Presentation on theme: "Why study chemistry? 1. It’s required. 2. It sounds interesting. 3. It’s unavoidable. 4. It truly is the central science."— Presentation transcript:
Why study chemistry? 1. It’s required. 2. It sounds interesting. 3. It’s unavoidable. 4. It truly is the central science.
Introduction: Matter and Measurement Chapter 1 BLB 11 th
Expectations Classify matter Properties of matter g ↔ mL (using density) Solve for any variable in a formula. Metric unit conversions Other conversions: temperature, metric- English, etc. Identify and work with significant figures.
1.1 The Study of Chemistry Chemistry is everywhere! Matter is everywhere! Thus, chemistry matters! Chemistry involves the study of matter – its properties and behavior. Macroscopic observations are rooted in microscopic structure.
Checking in… Name an element: Name a compound: Name a mixture:
A. There are three atoms making up a water molecule. B. The water molecule contains atoms of two different types of elements. C. A water molecule has more than one bond. D. A water molecule has a larger mass than the sum of masses of its constituent atoms.
Molecules O 2, H 2 O, CO 2, C 2 H 5 OH, C 2 H 6 O 2, C 9 H 8 O 4 Models shown on p. 4
1.2 Classification of Matter Matter – anything which has mass and takes up space. States of matter (p. 7): 1. Solid – rigid, regular 2. Liquid – fluid, irregular 3. Gas – open, random Phases of matter
1.3 Properties of Matter physical – measured or observed without changing the identity of a substance, e.g. physical state, color, odor, density, boiling point chemical – describes a substance’s reactivity, e.g. flammability, corrosiveness extensive – depends on the amount of matter present, e.g. mass, volume intensive – does not depend on the amount of matter present, e.g. density, color, temperature
Physical & Chemical Changes Physical – change in appearance, not in composition, e.g. phase changes, separation of mixtures: filtration, distillation, chromatography Chemical – new substance is formed as the chemical identities change, e.g. any chemical Dissolve vs. react Explode vs. ignite
Physical or chemical?

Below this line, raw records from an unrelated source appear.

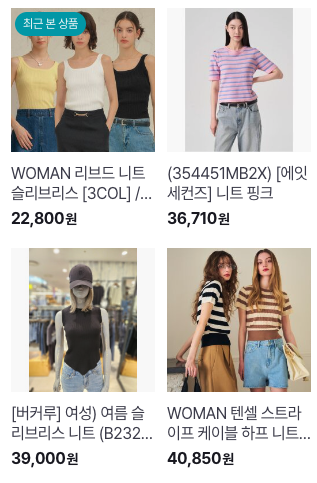
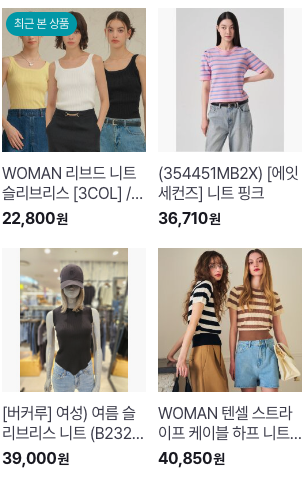
layout fix

diff --git a/css/main_layout_2.css b/css/main_layout_2.css
@@ -96,7 +96,7 @@
   flex-flow: row nowrap;
   overflow-x: scroll;
   width: 95vw;
-  /*margin-left: 5vw;*/
+  margin-left: 5vw;
 }
 
 #link_tables img{
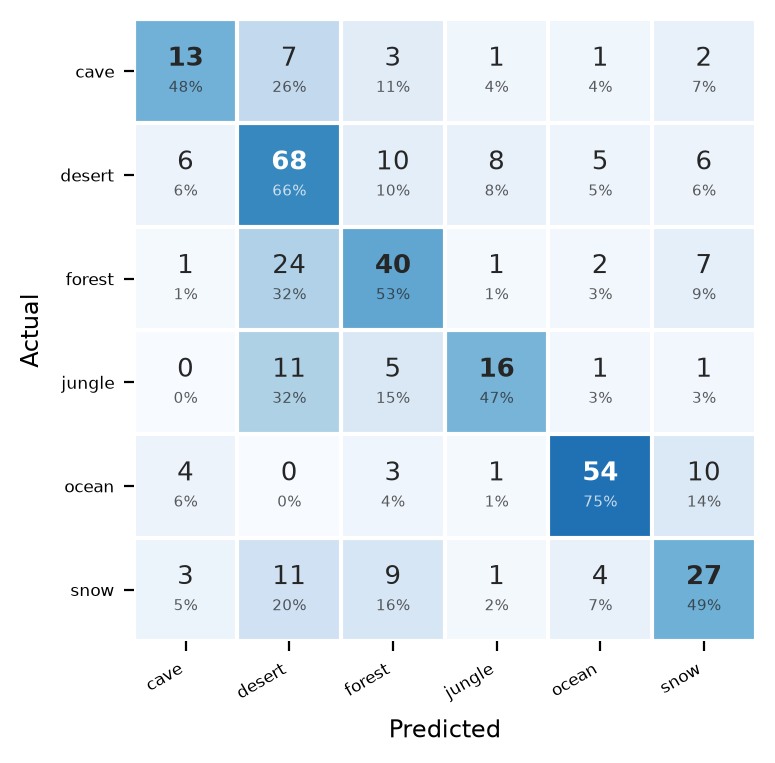
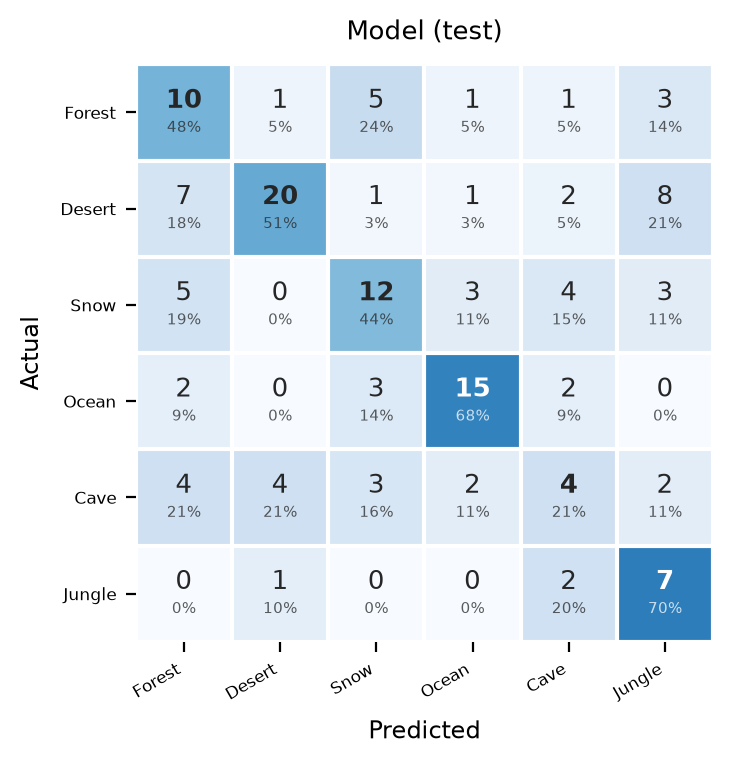
update cm_model.png

diff --git a/content/posts/biome-and-music.md b/content/posts/biome-and-music.md
@@ -309,13 +309,12 @@ We train a small MLP head on top of MERT [[1]](#ref-mert), a pretrained audio em
 
 ### Results
 
-We report the model test and human results below.
+We report the model test and human results below. Surprisingly, our model outperforms human raters, despite it being trained on a modest-sized dataset (# tracks < 500).
 
 | | Accuracy | Weighted F1 |
 |---|:---:|:---:|
-| Model (dev) | 0.596 | 0.595 |
-| Model (test) | 0.511 | 0.507 |
-| Human | [PLACEHOLDER] | [PLACEHOLDER] |
+| Model (test) | 0.493 | 0.500 |
+| Human        | 0.385 | 0.383 |
 
 <div style="display: grid; grid-template-columns: 1fr 1fr; gap: 20px; margin: 24px 0;">
 
@@ -331,14 +330,25 @@ We report the model test and human results below.
 
 </div>
 
+**Observation**
+While the comparison above isn't entirely fair (different set of tracks were used), there are some interesting observations to make.
+
+- Ocean is the easiest to recognize.
+- Cave is hard to recognize--possibly due to lack of data.
+- Desert is easily recognized, but is often confused with Jungle.
+- Forest is the hardest to recognize for humans (lowest recall).
 
 
 ### Discussion
-[TODO: comment onmodel vs human performance]
 
-Each biome likely has standard musical conventions: desert tracks might share a tempo/rhythm range distinct from forest tracks, certain keys or instrumentation recur within a class, and so on. Call these **cues** — boring, standard descriptors (tempo, rhythm, key, spectral shape) rather than anything resembling "atmosphere." Under this hypothesis, the model isn't recovering the same holistic scene the listener imagines; it's just exploiting these cues, and happens to land at human-level F1 by doing so.
+While the results are understandable, this task requires understanding music *atmosphere*; a simple model trained on small data outperforming humans thus raises the question:
 
-To test this, we train a **cue-based classifier** — the same MLP head, but on standard hand-crafted descriptors (tempo, rhythm, key, spectral/timbral features) instead of MERT embeddings — and compare.
+> Is the model cheating by learning uninteresting, statistical descriptors of each biome?
+
+For example, most Desert tracks could share the same key, rhythm, spectral shape, instruments, and so on (call these **cues**--standard music descipors). The model could be 'cheating' by learning these instead of the *atmosphere*.
+
+
+To test this, we train a **cue-based classifier** — the same MLP head 
 
 ```yaml
 cue_model_f1: [PLACEHOLDER]
@@ -346,7 +356,7 @@ mert_model_f1: [PLACEHOLDER]  # from Results
 human_f1: [PLACEHOLDER]       # from Results
 ```
 
-[PLACEHOLDER: interpretation — does cue-based model close the gap to MERT/human, or does a gap remain? What does that imply about whether MERT is capturing something beyond boring cues?]
+
 
 
 ###  References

Helium leaks out of a balloon? Growth of plants by photosynthesis? Salt added to a bowl of soup? Blood turning red upon exposure to air?
Mixture, compound, pure substance? Fruit punch? Sugar? Milk? Gold? Tap water?
Density Density – mass per unit volume D = m/V (g/cm 3 or g/mL) Measured at a specific temperature Useful as a conversion factor (g ↔ mL) Most substances become more dense at lower temperatures. Specific gravity – density of a substance divided by the density of a reference substance (usually water); no units
Difference in density values is the reason some things float and others sink.
Calculate the volume (in mL) of 87.6 g of platinum. (D Pt = 21.5 g/cm 3 )
1.5 Uncertainty in Measurement Exact numbers have a defined value, e.g. 12-dozen, 2.54 cm/in; 1000 g = 1 kg; count of objects All measurements have some degree of uncertainty; inexact Types of error: systematic & random The last digit of a measured quantity is uncertain. The more significant figures, the greater the certainty. precision – agreement among data accuracy – agreement of data with true value
Significant Figures in Calculations A calculated result can be no more certain than the data measured. Mathematical operations (pp. 23-24) Averaging least number of decimal places + and -least number of decimal places x and ÷ least number of sig. figs. Round off at the end at the end of a multi- step problem.
1.6 Dimensional Analysis Problem-solving strategies: Estimate and then calculate your answer. Do the two agree? Get your units correct and your answer should be correct. Report to correct number of sig. figs. Practice, practice, practice!